### Record excerpts

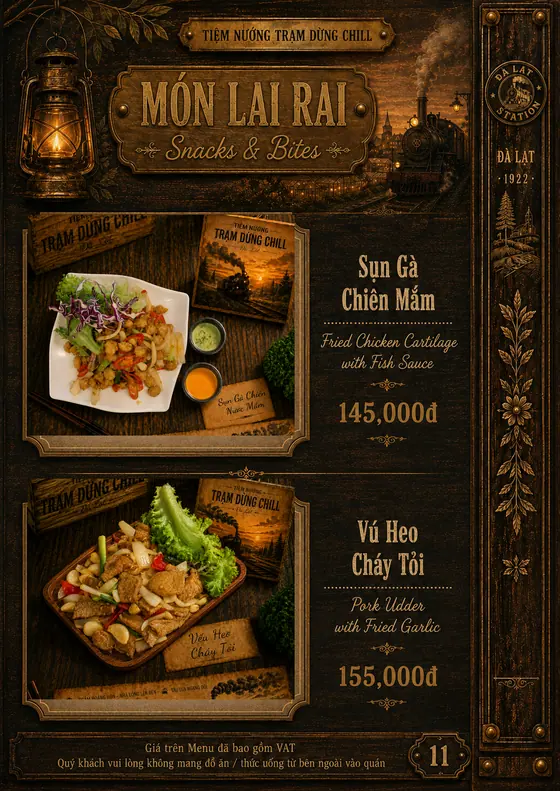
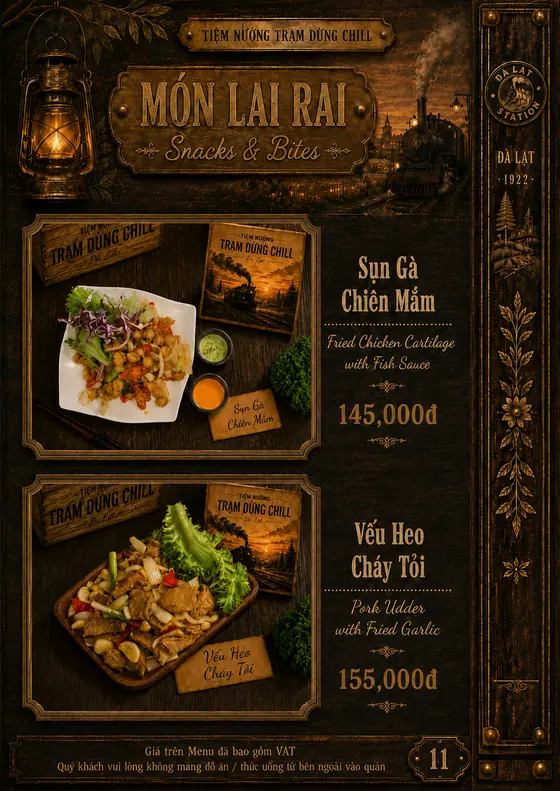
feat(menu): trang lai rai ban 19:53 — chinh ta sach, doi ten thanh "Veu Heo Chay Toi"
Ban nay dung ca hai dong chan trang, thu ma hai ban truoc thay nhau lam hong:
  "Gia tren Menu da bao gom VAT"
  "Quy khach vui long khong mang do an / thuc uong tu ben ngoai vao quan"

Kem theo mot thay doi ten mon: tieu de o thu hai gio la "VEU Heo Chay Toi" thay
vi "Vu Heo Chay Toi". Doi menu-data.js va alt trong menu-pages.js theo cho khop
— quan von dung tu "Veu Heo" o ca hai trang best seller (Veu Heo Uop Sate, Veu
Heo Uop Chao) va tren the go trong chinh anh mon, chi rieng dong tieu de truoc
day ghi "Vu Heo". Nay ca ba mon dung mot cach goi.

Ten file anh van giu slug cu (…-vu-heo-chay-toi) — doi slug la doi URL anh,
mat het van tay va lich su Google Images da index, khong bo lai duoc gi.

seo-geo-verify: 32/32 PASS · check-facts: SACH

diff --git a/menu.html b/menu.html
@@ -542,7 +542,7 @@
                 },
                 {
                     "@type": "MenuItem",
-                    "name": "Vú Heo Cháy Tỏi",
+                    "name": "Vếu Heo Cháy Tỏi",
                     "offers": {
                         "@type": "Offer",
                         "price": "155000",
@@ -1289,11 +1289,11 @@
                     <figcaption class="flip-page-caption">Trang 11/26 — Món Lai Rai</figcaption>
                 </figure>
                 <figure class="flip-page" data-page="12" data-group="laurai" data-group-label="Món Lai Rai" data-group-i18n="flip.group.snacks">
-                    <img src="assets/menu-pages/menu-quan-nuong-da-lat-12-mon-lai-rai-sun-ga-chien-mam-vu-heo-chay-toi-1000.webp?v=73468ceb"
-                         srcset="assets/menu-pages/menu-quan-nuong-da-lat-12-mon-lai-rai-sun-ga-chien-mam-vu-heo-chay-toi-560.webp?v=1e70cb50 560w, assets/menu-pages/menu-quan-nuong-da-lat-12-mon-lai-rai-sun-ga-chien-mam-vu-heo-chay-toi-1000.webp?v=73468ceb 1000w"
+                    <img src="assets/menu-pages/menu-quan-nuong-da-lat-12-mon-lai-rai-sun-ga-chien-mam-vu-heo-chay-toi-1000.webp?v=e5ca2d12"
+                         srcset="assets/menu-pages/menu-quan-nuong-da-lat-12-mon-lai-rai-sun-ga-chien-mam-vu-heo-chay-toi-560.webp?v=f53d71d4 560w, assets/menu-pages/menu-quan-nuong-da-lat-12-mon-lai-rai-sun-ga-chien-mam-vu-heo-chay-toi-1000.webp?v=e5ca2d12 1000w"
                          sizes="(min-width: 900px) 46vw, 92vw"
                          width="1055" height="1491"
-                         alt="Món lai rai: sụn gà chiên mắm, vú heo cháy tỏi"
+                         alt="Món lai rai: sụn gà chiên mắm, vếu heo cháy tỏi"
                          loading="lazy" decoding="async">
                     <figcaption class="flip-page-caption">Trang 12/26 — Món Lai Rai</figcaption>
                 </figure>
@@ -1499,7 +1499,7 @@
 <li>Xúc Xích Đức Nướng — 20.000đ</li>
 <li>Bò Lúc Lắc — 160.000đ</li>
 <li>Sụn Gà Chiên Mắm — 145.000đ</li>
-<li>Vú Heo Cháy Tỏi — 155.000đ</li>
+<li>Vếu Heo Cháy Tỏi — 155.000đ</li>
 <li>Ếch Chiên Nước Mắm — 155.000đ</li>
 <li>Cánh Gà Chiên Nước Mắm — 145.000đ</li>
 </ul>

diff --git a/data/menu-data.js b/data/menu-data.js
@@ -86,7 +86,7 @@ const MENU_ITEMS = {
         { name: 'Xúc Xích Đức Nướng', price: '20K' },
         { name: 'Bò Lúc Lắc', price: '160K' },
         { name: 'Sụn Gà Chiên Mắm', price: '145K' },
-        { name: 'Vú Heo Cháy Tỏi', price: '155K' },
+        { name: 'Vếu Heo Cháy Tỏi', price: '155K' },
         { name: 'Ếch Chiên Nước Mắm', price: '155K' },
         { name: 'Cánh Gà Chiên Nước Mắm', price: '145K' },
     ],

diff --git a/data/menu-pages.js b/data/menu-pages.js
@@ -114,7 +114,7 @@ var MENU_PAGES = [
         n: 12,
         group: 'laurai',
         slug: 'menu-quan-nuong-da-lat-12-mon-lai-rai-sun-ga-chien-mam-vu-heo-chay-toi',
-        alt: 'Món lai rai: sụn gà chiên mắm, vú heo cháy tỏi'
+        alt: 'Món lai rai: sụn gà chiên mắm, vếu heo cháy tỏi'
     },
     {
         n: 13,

######

**How to complete this task**
The answer is the records above, repeated exactly, with no picture in it.

**Output of the task**
feat(menu): trang lai rai ban 19:53 — chinh ta sach, doi ten thanh "Veu Heo Chay Toi"
Ban nay dung ca hai dong chan trang, thu ma hai ban truoc thay nhau lam hong:
  "Gia tren Menu da bao gom VAT"
  "Quy khach vui long khong mang do an / thuc uong tu ben ngoai vao quan"

Kem theo mot thay doi ten mon: tieu de o thu hai gio la "VEU Heo Chay Toi" thay
vi "Vu Heo Chay Toi". Doi menu-data.js va alt trong menu-pages.js theo cho khop
— quan von dung tu "Veu Heo" o ca hai trang best seller (Veu Heo Uop Sate, Veu
Heo Uop Chao) va tren the go trong chinh anh mon, chi rieng dong tieu de truoc
day ghi "Vu Heo". Nay ca ba mon dung mot cach goi.

Ten file anh van giu slug cu (…-vu-heo-chay-toi) — doi slug la doi URL anh,
mat het van tay va lich su Google Images da index, khong bo lai duoc gi.

seo-geo-verify: 32/32 PASS · check-facts: SACH

diff --git a/menu.html b/menu.html
@@ -542,7 +542,7 @@
                 },
                 {
                     "@type": "MenuItem",
-                    "name": "Vú Heo Cháy Tỏi",
+                    "name": "Vếu Heo Cháy Tỏi",
                     "offers": {
                         "@type": "Offer",
                         "price": "155000",
@@ -1289,11 +1289,11 @@
                     <figcaption class="flip-page-caption">Trang 11/26 — Món Lai Rai</figcaption>
                 </figure>
                 <figure class="flip-page" data-page="12" data-group="laurai" data-group-label="Món Lai Rai" data-group-i18n="flip.group.snacks">
-                    <img src="assets/menu-pages/menu-quan-nuong-da-lat-12-mon-lai-rai-sun-ga-chien-mam-vu-heo-chay-toi-1000.webp?v=73468ceb"
-                         srcset="assets/menu-pages/menu-quan-nuong-da-lat-12-mon-lai-rai-sun-ga-chien-mam-vu-heo-chay-toi-560.webp?v=1e70cb50 560w, assets/menu-pages/menu-quan-nuong-da-lat-12-mon-lai-rai-sun-ga-chien-mam-vu-heo-chay-toi-1000.webp?v=73468ceb 1000w"
+                    <img src="assets/menu-pages/menu-quan-nuong-da-lat-12-mon-lai-rai-sun-ga-chien-mam-vu-heo-chay-toi-1000.webp?v=e5ca2d12"
+                         srcset="assets/menu-pages/menu-quan-nuong-da-lat-12-mon-lai-rai-sun-ga-chien-mam-vu-heo-chay-toi-560.webp?v=f53d71d4 560w, assets/menu-pages/menu-quan-nuong-da-lat-12-mon-lai-rai-sun-ga-chien-mam-vu-heo-chay-toi-1000.webp?v=e5ca2d12 1000w"
                          sizes="(min-width: 900px) 46vw, 92vw"
                          width="1055" height="1491"
-                         alt="Món lai rai: sụn gà chiên mắm, vú heo cháy tỏi"
+                         alt="Món lai rai: sụn gà chiên mắm, vếu heo cháy tỏi"
                          loading="lazy" decoding="async">
                     <figcaption class="flip-page-caption">Trang 12/26 — Món Lai Rai</figcaption>
                 </figure>
@@ -1499,7 +1499,7 @@
 <li>Xúc Xích Đức Nướng — 20.000đ</li>
 <li>Bò Lúc Lắc — 160.000đ</li>
 <li>Sụn Gà Chiên Mắm — 145.000đ</li>
-<li>Vú Heo Cháy Tỏi — 155.000đ</li>
+<li>Vếu Heo Cháy Tỏi — 155.000đ</li>
 <li>Ếch Chiên Nước Mắm — 155.000đ</li>
 <li>Cánh Gà Chiên Nước Mắm — 145.000đ</li>
 </ul>

diff --git a/data/menu-data.js b/data/menu-data.js
@@ -86,7 +86,7 @@ const MENU_ITEMS = {
         { name: 'Xúc Xích Đức Nướng', price: '20K' },
         { name: 'Bò Lúc Lắc', price: '160K' },
         { name: 'Sụn Gà Chiên Mắm', price: '145K' },
-        { name: 'Vú Heo Cháy Tỏi', price: '155K' },
+        { name: 'Vếu Heo Cháy Tỏi', price: '155K' },
         { name: 'Ếch Chiên Nước Mắm', price: '155K' },
         { name: 'Cánh Gà Chiên Nước Mắm', price: '145K' },
     ],

diff --git a/data/menu-pages.js b/data/menu-pages.js
@@ -114,7 +114,7 @@ var MENU_PAGES = [
         n: 12,
         group: 'laurai',
         slug: 'menu-quan-nuong-da-lat-12-mon-lai-rai-sun-ga-chien-mam-vu-heo-chay-toi',
-        alt: 'Món lai rai: sụn gà chiên mắm, vú heo cháy tỏi'
+        alt: 'Món lai rai: sụn gà chiên mắm, vếu heo cháy tỏi'
     },
     {
         n: 13,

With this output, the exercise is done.